Stress tied to male infertility
Men with higher levels of stress may be less fertile than those with lower levels, according to a new study.
Scientists at Columbia University and Rutgers School of Public Health assessed 193 ages 38 to 49 between the years of 2005 and 2008. Through a series of tests, the researchers assessed the participants’ stress levels in the workplace, stressful life events and overall stress. The men then provided semen samples, which the researchers analyzed for semen concentration, sperm shape and sperm movement—factors that are assessed in standard fertility testing methods.

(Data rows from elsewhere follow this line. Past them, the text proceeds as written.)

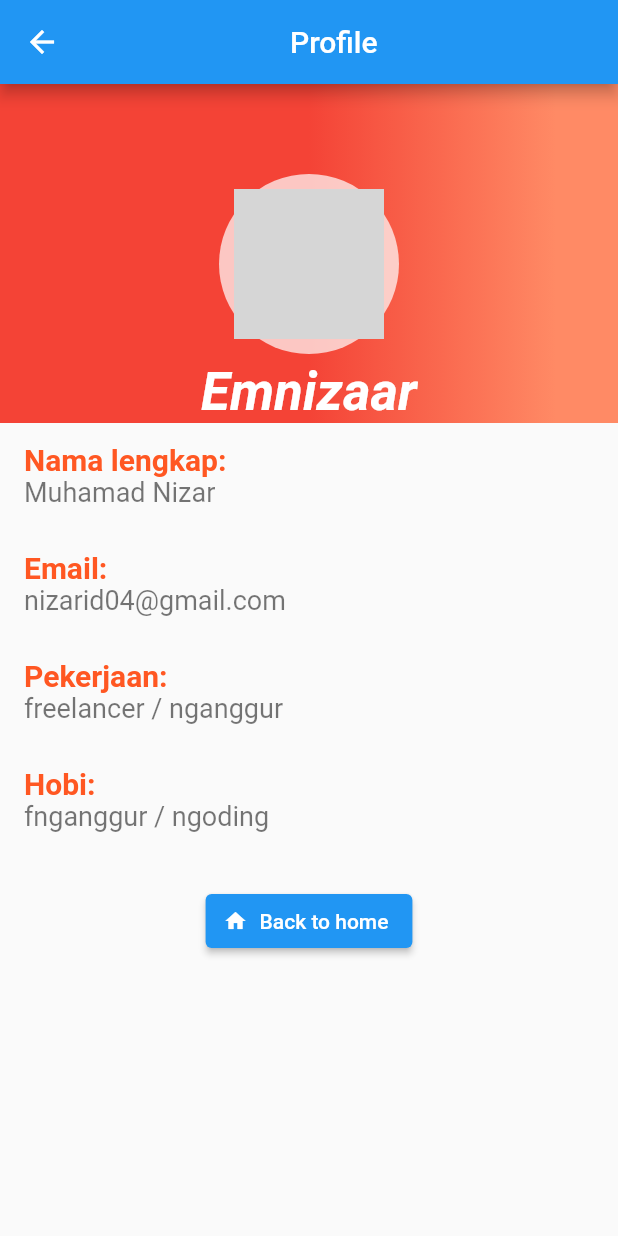
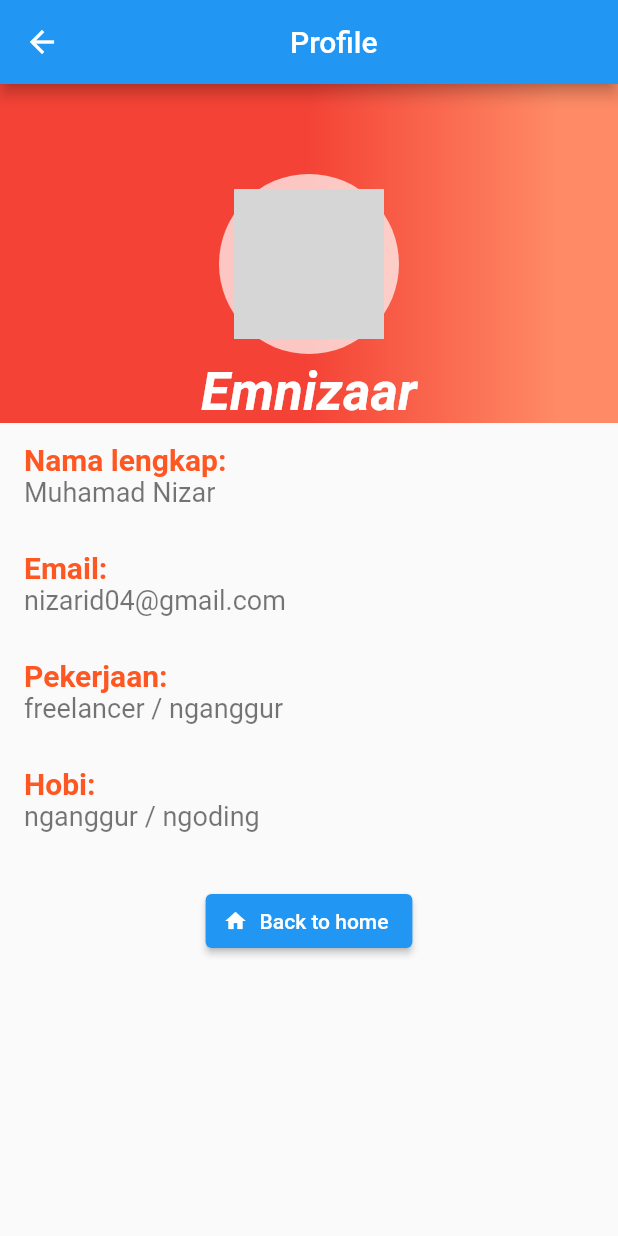
Before and after one commit to nizar-sys/profile-card-ctech, a Flutter app: the ProfileScreen screen opened by its route, on a phone screen of 412 x 824 dp. Run offline on Flutter 3.47's test engine with Material 2 defaults, Android fonts, the phone set to English and light mode, and no system bars; our stand-ins replace splashscreen; network calls fail; grey boxes are pictures that could not be loaded.

Commit message:
change hobbie

```diff
--- a/lib/profile/profile_screen.dart
+++ b/lib/profile/profile_screen.dart
@@ -120,7 +120,7 @@ class ProfileScreen extends StatelessWidget {
                 ),
               ),
               subtitle: Text(
-                'fnganggur / ngoding',
+                'nganggur / ngoding',
                 style: TextStyle(
                   fontSize: 18,
                 ),
```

The results of the study, published in the journal Fertility and Sterility, showed that the men who experienced two or more stressful events within the past year demonstrated less sperm movement and had a lower percentage of normal sperm shape, when compared with the men who experienced no stressful events. The findings also showed that men with higher levels of stress in the workplace had decreased levels of testosterone, which researchers said could affect fertility.

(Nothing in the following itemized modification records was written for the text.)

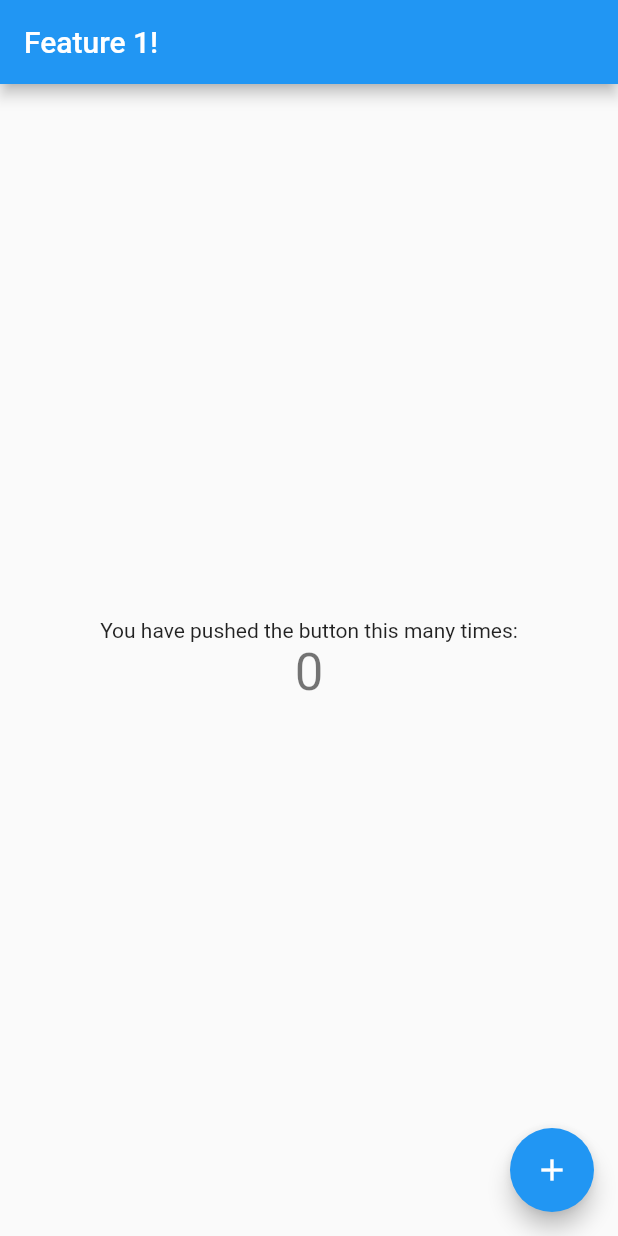
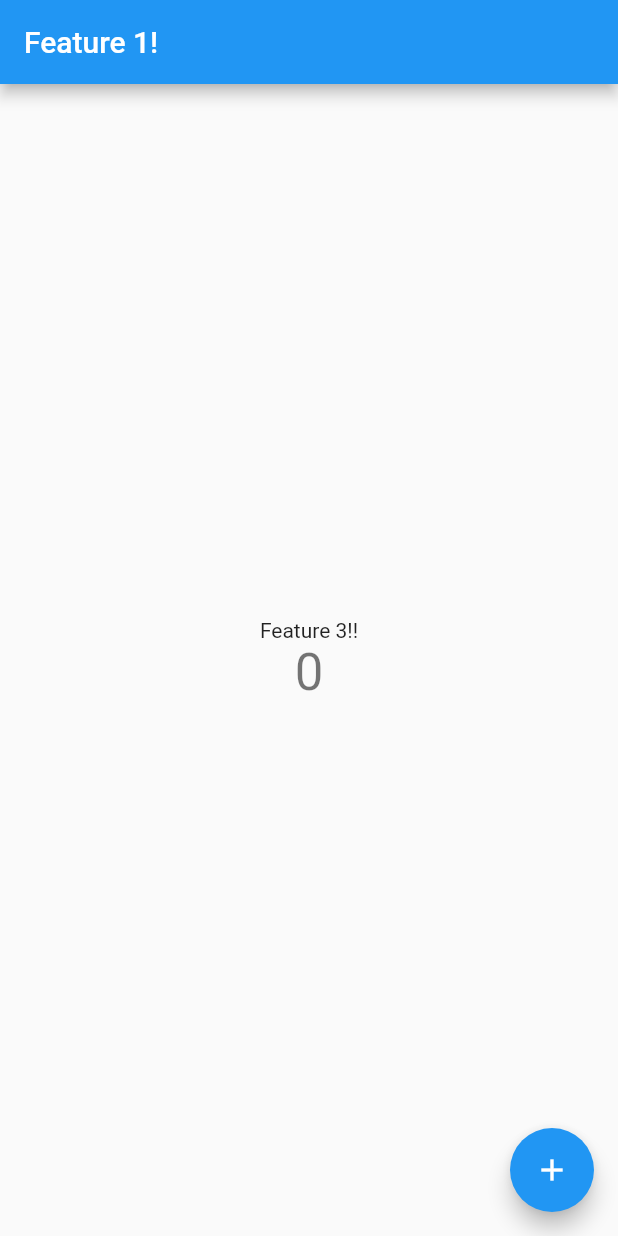
Before and after one commit to JakeSeo/git_flow_example, a Flutter app: the screen it shows after launch, on a phone screen of 412 x 824 dp. Run offline on Flutter 3.47's test engine with Material 2 defaults, Android fonts, the phone set to English and light mode, and no system bars.

Commit message:
feature3 > feature 3 applied!

```diff
--- a/lib/main.dart
+++ b/lib/main.dart
@@ -96,7 +96,7 @@ class _MyHomePageState extends State<MyHomePage> {
           mainAxisAlignment: MainAxisAlignment.center,
           children: <Widget>[
             const Text(
-              'You have pushed the button this many times:',
+              'Feature 3!!',
             ),
             Text(
               '$_counter',
```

The researchers concluded that men’s social environment may affect their reproductive health, but acknowledged that it remains unclear how exactly stress may affect the quality of semen.